The the Institute for Animal Health has confirmed a positive test for foot-and-mouth in Surrey, just outside London. The latest report that I could find indicated that they had ordered the slaughter of 300 animals in the area of the outbreak and that all cattle movement and exports had been halted. The site of the infection is very close to the location of an August outbreak. British authorities are apparently also investigating a possible case in Norfolk. If positive, that would be even more devastating than the reemergence of the disease in Surrey because it is over 100 miles away.

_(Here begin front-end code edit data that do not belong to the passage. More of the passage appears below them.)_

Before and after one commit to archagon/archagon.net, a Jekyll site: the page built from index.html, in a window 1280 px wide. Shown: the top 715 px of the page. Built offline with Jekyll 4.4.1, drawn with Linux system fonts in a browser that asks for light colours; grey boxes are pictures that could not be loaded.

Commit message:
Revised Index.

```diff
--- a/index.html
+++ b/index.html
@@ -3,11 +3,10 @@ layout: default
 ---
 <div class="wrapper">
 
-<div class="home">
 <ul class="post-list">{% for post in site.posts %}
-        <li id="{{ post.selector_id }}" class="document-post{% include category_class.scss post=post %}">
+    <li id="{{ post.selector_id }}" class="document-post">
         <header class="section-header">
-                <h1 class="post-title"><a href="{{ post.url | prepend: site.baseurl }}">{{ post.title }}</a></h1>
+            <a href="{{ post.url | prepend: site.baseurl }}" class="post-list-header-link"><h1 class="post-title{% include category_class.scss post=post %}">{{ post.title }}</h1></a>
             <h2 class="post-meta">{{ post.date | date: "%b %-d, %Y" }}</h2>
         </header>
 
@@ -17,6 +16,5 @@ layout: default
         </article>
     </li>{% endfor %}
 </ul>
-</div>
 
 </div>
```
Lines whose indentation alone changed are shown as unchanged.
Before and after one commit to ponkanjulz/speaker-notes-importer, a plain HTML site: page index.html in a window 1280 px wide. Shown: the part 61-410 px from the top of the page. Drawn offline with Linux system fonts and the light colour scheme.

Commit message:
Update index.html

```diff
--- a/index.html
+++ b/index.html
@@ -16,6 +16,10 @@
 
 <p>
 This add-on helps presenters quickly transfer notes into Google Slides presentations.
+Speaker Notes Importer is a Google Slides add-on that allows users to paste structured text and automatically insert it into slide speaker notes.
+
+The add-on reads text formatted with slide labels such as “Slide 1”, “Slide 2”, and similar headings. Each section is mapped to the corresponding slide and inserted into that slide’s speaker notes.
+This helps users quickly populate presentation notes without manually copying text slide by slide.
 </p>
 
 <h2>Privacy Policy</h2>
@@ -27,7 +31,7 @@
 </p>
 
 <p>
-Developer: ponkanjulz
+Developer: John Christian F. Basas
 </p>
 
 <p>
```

What I find remarkable is the British response to the reports, which are rapid collection, identification and diagnosis immediately followed by the establishment of a 6 mile control region and, perhaps most unusual, clear communication with the public. We do not have as sophisticated a system in the US right now, mainly due to the size and nature of our cattle industry, which dwarfs the UKs. While 80 to 90 percent of U.S. cattle production is concentrated in less than 5 percent of the nation’s feedlots, it is unclear that we could respond this quickly. Also, our herds are vastly larger than those kept in the UK and an outbreak in even a moderately sized herd of cattle could be devastating to our beef industry.

Senator Burr (R-NC) introduced the National Agriculture and Food Defense Act in July. The bill takes Homeland Security Presidential Directive 9 (HSPD-9) and turns it into law, expanding and detailing how the 28 sections of the Presidential directive will be implemented. The overall goal of HSPD-9 and the bill are simply to establish a national policy to defend our agriculture and food system against terrorist attacks, major disasters, and other emergencies. The bill has not been marked up in committee yet, and there are some contentious issues surrounding some of its provisions, but on the whole it is sorely needed so we can move forward with the Herculean task of establishing a system as advanced as the UK system, here. The thought of an FMV outbreak in any major US herd in the feed-belt makes me shutter.

Uranium spill hidden from public because of NRC policy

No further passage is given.